*EXERCISE*
Please print each record exactly, omitting none of them.

(Beginning of DATASET)

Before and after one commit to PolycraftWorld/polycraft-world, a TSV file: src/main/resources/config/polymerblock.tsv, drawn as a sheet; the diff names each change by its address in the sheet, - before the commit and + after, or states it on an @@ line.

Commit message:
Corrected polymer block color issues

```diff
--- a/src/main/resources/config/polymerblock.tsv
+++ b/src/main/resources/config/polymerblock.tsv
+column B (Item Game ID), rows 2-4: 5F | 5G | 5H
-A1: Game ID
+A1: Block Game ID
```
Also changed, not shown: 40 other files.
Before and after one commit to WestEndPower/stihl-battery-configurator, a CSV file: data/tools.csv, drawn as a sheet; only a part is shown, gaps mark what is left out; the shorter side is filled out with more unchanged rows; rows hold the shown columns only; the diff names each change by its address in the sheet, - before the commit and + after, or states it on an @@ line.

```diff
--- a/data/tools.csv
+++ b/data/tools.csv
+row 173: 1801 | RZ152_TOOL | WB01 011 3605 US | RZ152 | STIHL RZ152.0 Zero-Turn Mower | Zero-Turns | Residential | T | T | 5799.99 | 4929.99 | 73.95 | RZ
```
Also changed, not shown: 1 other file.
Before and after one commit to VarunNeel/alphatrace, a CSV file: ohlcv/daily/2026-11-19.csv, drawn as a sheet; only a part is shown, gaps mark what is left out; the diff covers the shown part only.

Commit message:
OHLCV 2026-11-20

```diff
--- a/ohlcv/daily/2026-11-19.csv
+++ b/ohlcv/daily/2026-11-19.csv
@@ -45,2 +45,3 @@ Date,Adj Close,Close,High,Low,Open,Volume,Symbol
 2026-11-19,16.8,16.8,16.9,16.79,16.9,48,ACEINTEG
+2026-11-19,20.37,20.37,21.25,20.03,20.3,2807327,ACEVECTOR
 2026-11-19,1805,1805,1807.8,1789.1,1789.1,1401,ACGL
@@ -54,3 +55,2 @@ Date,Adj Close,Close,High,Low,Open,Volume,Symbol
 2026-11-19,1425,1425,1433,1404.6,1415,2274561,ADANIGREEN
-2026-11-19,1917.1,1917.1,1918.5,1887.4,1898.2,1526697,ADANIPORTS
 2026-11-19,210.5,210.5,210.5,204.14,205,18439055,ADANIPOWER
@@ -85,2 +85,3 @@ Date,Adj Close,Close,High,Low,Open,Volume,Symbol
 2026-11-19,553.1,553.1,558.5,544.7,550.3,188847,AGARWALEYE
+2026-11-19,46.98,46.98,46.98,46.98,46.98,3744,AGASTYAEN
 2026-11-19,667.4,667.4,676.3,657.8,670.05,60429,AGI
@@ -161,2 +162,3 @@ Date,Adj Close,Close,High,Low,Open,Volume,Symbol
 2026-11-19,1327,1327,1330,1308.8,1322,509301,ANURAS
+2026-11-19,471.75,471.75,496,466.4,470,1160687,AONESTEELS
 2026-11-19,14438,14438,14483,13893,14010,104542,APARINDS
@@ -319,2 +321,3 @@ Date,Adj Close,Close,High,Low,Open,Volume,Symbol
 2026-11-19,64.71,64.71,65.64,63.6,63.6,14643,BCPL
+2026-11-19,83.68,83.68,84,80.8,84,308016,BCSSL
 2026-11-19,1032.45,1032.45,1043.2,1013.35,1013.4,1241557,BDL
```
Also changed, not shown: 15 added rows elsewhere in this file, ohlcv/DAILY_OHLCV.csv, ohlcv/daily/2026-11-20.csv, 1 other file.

(End of DATASET)

*ANSWER AREA*
Before and after one commit to PolycraftWorld/polycraft-world, a TSV file: src/main/resources/config/polymerblock.tsv, drawn as a sheet; the diff names each change by its address in the sheet, - before the commit and + after, or states it on an @@ line.

Commit message:
Corrected polymer block color issues

```diff
--- a/src/main/resources/config/polymerblock.tsv
+++ b/src/main/resources/config/polymerblock.tsv
+column B (Item Game ID), rows 2-4: 5F | 5G | 5H
-A1: Game ID
+A1: Block Game ID
```
Also changed, not shown: 40 other files.
Before and after one commit to WestEndPower/stihl-battery-configurator, a CSV file: data/tools.csv, drawn as a sheet; only a part is shown, gaps mark what is left out; the shorter side is filled out with more unchanged rows; rows hold the shown columns only; the diff names each change by its address in the sheet, - before the commit and + after, or states it on an @@ line.

```diff
--- a/data/tools.csv
+++ b/data/tools.csv
+row 173: 1801 | RZ152_TOOL | WB01 011 3605 US | RZ152 | STIHL RZ152.0 Zero-Turn Mower | Zero-Turns | Residential | T | T | 5799.99 | 4929.99 | 73.95 | RZ
```
Also changed, not shown: 1 other file.
Before and after one commit to VarunNeel/alphatrace, a CSV file: ohlcv/daily/2026-11-19.csv, drawn as a sheet; only a part is shown, gaps mark what is left out; the diff covers the shown part only.

Commit message:
OHLCV 2026-11-20

```diff
--- a/ohlcv/daily/2026-11-19.csv
+++ b/ohlcv/daily/2026-11-19.csv
@@ -45,2 +45,3 @@ Date,Adj Close,Close,High,Low,Open,Volume,Symbol
 2026-11-19,16.8,16.8,16.9,16.79,16.9,48,ACEINTEG
+2026-11-19,20.37,20.37,21.25,20.03,20.3,2807327,ACEVECTOR
 2026-11-19,1805,1805,1807.8,1789.1,1789.1,1401,ACGL
@@ -54,3 +55,2 @@ Date,Adj Close,Close,High,Low,Open,Volume,Symbol
 2026-11-19,1425,1425,1433,1404.6,1415,2274561,ADANIGREEN
-2026-11-19,1917.1,1917.1,1918.5,1887.4,1898.2,1526697,ADANIPORTS
 2026-11-19,210.5,210.5,210.5,204.14,205,18439055,ADANIPOWER
@@ -85,2 +85,3 @@ Date,Adj Close,Close,High,Low,Open,Volume,Symbol
 2026-11-19,553.1,553.1,558.5,544.7,550.3,188847,AGARWALEYE
+2026-11-19,46.98,46.98,46.98,46.98,46.98,3744,AGASTYAEN
 2026-11-19,667.4,667.4,676.3,657.8,670.05,60429,AGI
@@ -161,2 +162,3 @@ Date,Adj Close,Close,High,Low,Open,Volume,Symbol
 2026-11-19,1327,1327,1330,1308.8,1322,509301,ANURAS
+2026-11-19,471.75,471.75,496,466.4,470,1160687,AONESTEELS
 2026-11-19,14438,14438,14483,13893,14010,104542,APARINDS
@@ -319,2 +321,3 @@ Date,Adj Close,Close,High,Low,Open,Volume,Symbol
 2026-11-19,64.71,64.71,65.64,63.6,63.6,14643,BCPL
+2026-11-19,83.68,83.68,84,80.8,84,308016,BCSSL
 2026-11-19,1032.45,1032.45,1043.2,1013.35,1013.4,1241557,BDL
```
Also changed, not shown: 15 added rows elsewhere in this file, ohlcv/DAILY_OHLCV.csv, ohlcv/daily/2026-11-20.csv, 1 other file.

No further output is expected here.